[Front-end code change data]
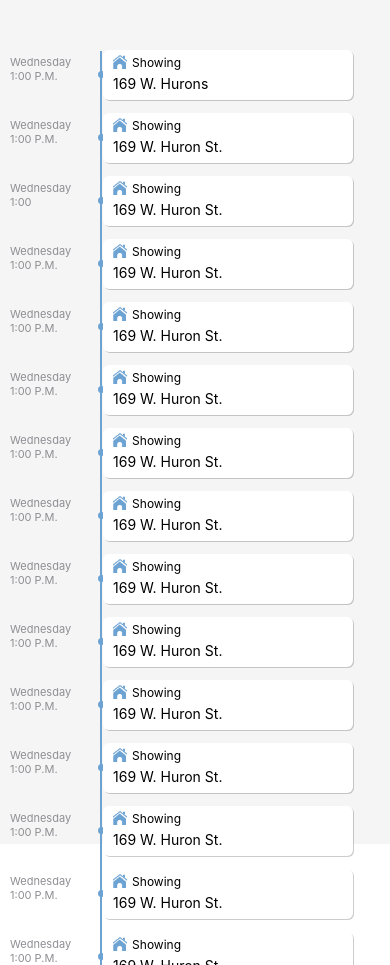
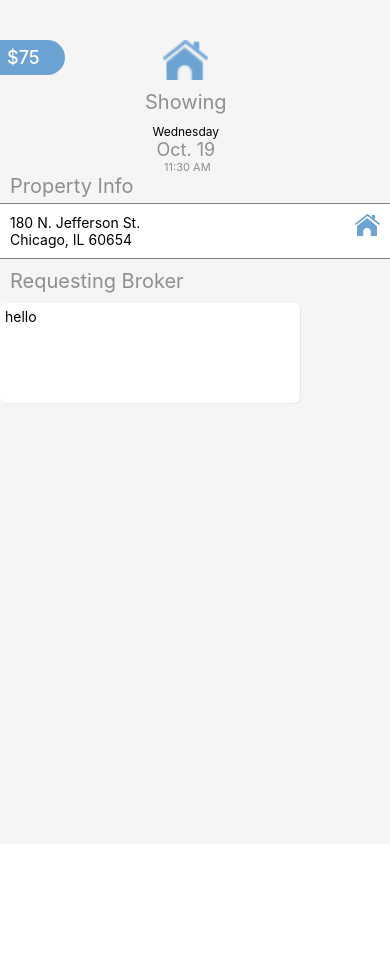
Before and after one commit to Bony5690/Components, a React Native app in the folder components/: screen / in a window 390 px wide. After the commit the page ends 844 px from the top, so only its background shows below. Built offline with nearby package versions, Linux system fonts and the light colour scheme.

Commit message:
Page: Started Request Details page

```diff
--- a/components/App.js
+++ b/components/App.js
@@ -3,8 +3,11 @@ import { Platform, StyleSheet, Text, View, FlatList } from 'react-native';
 // import AssistBlock from './Components/AssistBlock/ActiveAssist';
 // import TimeLine from './Components/TimeLine';
 import ActiveAssist from './Components/ActiveAssists/ActiveAssist';
-
-
+import TextInputLines from './Components/LimitedInput/LimitedInput';
+import TimeLineDetails from './Components/TimeLine';
+import TimeDetails from './Components/RequestDetails/DateDetailBlock';
+import PropertyInfo from './Components/RequestDetails/PropertyInfo';
+import RequestingBroker from './Components/RequestDetails/RequestingBroker';
 
 export default class App extends Component {
   constructor() {
@@ -106,6 +109,10 @@ export default class App extends Component {
     }
   }
 
+  changeTextHandler = (e) => {
+      this.setState({value: e.target.value})
+  }
+
   inputHandler = (e) => {
     this.setState({ value: e.target.value })
   }
@@ -114,8 +121,15 @@ export default class App extends Component {
     console.log(this.state.data)
     return (
       <View style={styles.container}>
-        <View style={{ marginTop: 20 }}>
-          <FlatList
+      <TimeDetails requestAmount={75}/>
+        <PropertyInfo/>
+        <RequestingBroker/>
+
+
+        {/* <View style={{ marginTop: 20 }}> */}
+
+
+          {/* <FlatList
             keyExtractor={item => item.id}
             data={this.state.data}
             renderItem={({ item }) => (
@@ -124,11 +138,9 @@ export default class App extends Component {
                 time={item.time}
                 address={item.address}
               />
-
             )}
-
-          />
-        </View>
+          /> */}
+        {/* </View> */}
         {/* <View style={{marginTop: 50, marginBottom: 20, marginHorizontal: 20}}>
       <Input
          titleStyle={{color: '#8E8E93', marginBottom: 10, paddingLeft: 5, fontSize: 20, letterSpacing: 0.38, lineHeight: 24}}
@@ -150,6 +162,8 @@ export default class App extends Component {
 const styles = StyleSheet.create({
   container: {
     flex: 1,
+     paddingTop: 40,
+     alignItems: 'flex-start',
     backgroundColor: '#F5F5F5',
   }
 });
--- a/components/Components/ActiveAssists/AssistBox.js
+++ b/components/Components/ActiveAssists/AssistBox.js
@@ -8,7 +8,7 @@ const AssistBox = (props) => {
                 <Image
                     style={styles.imageStyle}
                     source={require('./Assets/showing-dark.png')} />
-        <Text style={styles.assistTypeText}>Showing</Text>
+                <Text style={styles.assistTypeText}>{props.requestType}</Text>
             </View>
             <View>
                 <Text style={styles.addressText}>{props.address}</Text>
@@ -35,7 +35,7 @@ const styles = StyleSheet.create({
     imageStyle: {
         width: 14, height: 14, marginLeft: 5
     },
-    assistTypeText:{
+    assistTypeText: {
         fontSize: 12, paddingLeft: 5
     },
     addressText: {
--- /dev/null
+++ b/components/Components/LimitedInput/LimitedInput.js
@@ -0,0 +1,43 @@
+import React, { Component } from 'react'
+import { TextInput, Platform } from 'react-native'
+
+const iosTextHeight = 20.5
+const androidTextHeight = 20.5
+const textHeight = Platform.OS === 'ios' ? iosTextHeight : androidTextHeight
+
+class TextInputLines extends Component {
+  state = { height: textHeight * 2, lines: 1 }
+
+  componentWillReceiveProps (nextProps) {
+    if (nextProps.value === '') {
+      this.setState({ height: textHeight * 2, lines: 1 })
+    }
+  }
+
+  render () {
+    const {style, value, placeholder, numberOfLines = 8, autoFocus = true, onChangeText} = this.props
+
+    return (
+      <TextInput
+        style={[style, { height: this.state.height }]}
+        multiline
+        autoFocus={autoFocus}
+        value={value}
+        placeholder={placeholder}
+        onChangeText={(text) => onChangeText(text)}
+        onContentSizeChange={(event) => {
+          const height = Platform.OS === 'ios'
+            ? event.nativeEvent.contentSize.height
+            : event.nativeEvent.contentSize.height - androidTextHeight
+          const lines = Math.round(height / textHeight)
+          const visibleLines = lines < numberOfLines ? lines : numberOfLines
+          const visibleHeight = textHeight * (visibleLines + 1)
+          this.setState({ height: visibleHeight, lines: visibleLines })
+        }}
+        underlineColorAndroid='transparent'
+      />
+    )
+  }
+}
+
+export default TextInputLines
--- /dev/null
+++ b/components/Components/RequestDetails/DateDetailBlock.js
@@ -0,0 +1,25 @@
+import React from 'react';
+import { View, Text, StyleSheet, Image } from 'react-native';
+import MoneyTab from './MoneyTab';
+import TimeBlockDetails from './TimeBlockDetails';
+
+
+
+const TimeDetails = (props) => {
+    return(
+        <View>
+            <View style={{flexDirection: 'row'}}>
+                <MoneyTab requestAmount={props.requestAmount}/>
+                <View style={{left: 80}}>
+                <TimeBlockDetails/>
+                </View>
+
+        </View>
+        </View>
+
+    )
+
+}
+
+//marginTop: 10, fontSize: 18, paddingRight: 20
+export default TimeDetails;
--- /dev/null
+++ b/components/Components/RequestDetails/MoneyTab.js
@@ -0,0 +1,18 @@
+import React from 'react';
+import { View, Text, StyleSheet } from 'react-native';
+
+
+
+const MoneyTab = (props) => {
+    return (
+        <View>
+            <View style={{width: 65, height: 35, backgroundColor: '#6DA3D3',  borderBottomRightRadius: 30, borderTopRightRadius: 30}}>
+                    <Text style={{padding: 7, fontSize: 18, color: 'white', fontWeight: '500'}}>${props.requestAmount}</Text>
+                </View>
+        </View>
+    )
+
+}
+
+
+export default MoneyTab;
--- /dev/null
+++ b/components/Components/RequestDetails/PropertyInfo.js
@@ -0,0 +1,26 @@
+import React from 'react';
+import { View, Text, Image  } from 'react-native';
+
+const PropertyInfo = (props) => {
+  return(
+      <View style={{width: '100%', marginTop: 0}}>
+          <Text style={{paddingLeft: 10, fontSize: 20, color: '#8E8E93', paddingBottom: 5}}>Property Info</Text>
+          <View style={{borderBottomColor: 'gray',
+          borderTopColor: 'gray',
+          borderTopWidth: 1,
+          borderBottomWidth: 1,
+          padding: 10,
+          flexDirection: 'row',
+          justifyContent: 'space-between',
+          backgroundColor: 'white' }}>
+          <View>
+          <Text>180 N. Jefferson St.</Text>
+              <Text>Chicago, IL 60654 </Text>
+          </View>
+              <Image source={require('../ActiveAssists/Assets/showing-dark.png')}/>
+          </View>
+      </View>
+  )
+}
+
+export default PropertyInfo;
--- /dev/null
+++ b/components/Components/RequestDetails/RequestingBroker.js
@@ -0,0 +1,29 @@
+import React from 'react';
+import { View, Text, StyleSheet } from 'react-native';
+
+const RequestingBroker = (props) => {
+
+    return (
+        <View>
+            <Text style={{fontSize: 20, color: '#8E8E93', padding: 10}}>Requesting Broker</Text>
+            <View style={styles.wrapperStyle}>
+                <Text>hello</Text>
+            </View>
+        </View>
+    )
+
+}
+
+
+export default RequestingBroker;
+
+const styles = StyleSheet.create({
+    wrapperStyle: {
+        width: 300, height: 100, backgroundColor: 'white', padding: 5, borderRadius: 6, shadowColor: '#000',
+        shadowOffset: { width: 1, height: 1 },
+        shadowOpacity: 0.05,
+        shadowRadius: 0,
+        elevation: 1,
+
+    },
+});
--- /dev/null
+++ b/components/Components/RequestDetails/TimeBlockDetails.js
@@ -0,0 +1,21 @@
+import React from 'react';
+import { View, Text, Image} from 'react-native';
+
+
+const TimeBlockDetails = (props) => {
+    return(
+        <View style={{alignItems: 'center'}}>
+              <Image
+            style={{width: 45, height: 40}}
+            source={require('../ActiveAssists/Assets/showing-dark.png')}/>
+            <Text style={{ fontSize: 20, color: '#8E8E93', marginTop: 10}}>Showing</Text>
+            <Text style={{ fontSize: 12, marginTop: 10}}>Wednesday</Text>
+            <Text style={{ fontSize: 18, color: '#8E8E93'}}>Oct. 19</Text>
+            <Text style={{ fontSize: 11, color: '#8E8E93'}}> 11:30 AM</Text>
+        </View>
+    )
+
+}
+
+
+export default TimeBlockDetails;
```
Lines whose indentation alone changed are shown as unchanged.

◆ **WORK ORDER**
Look through the records and count each line that holds "Platform". Write only the total.

◆ **ANSWER SPACE**
4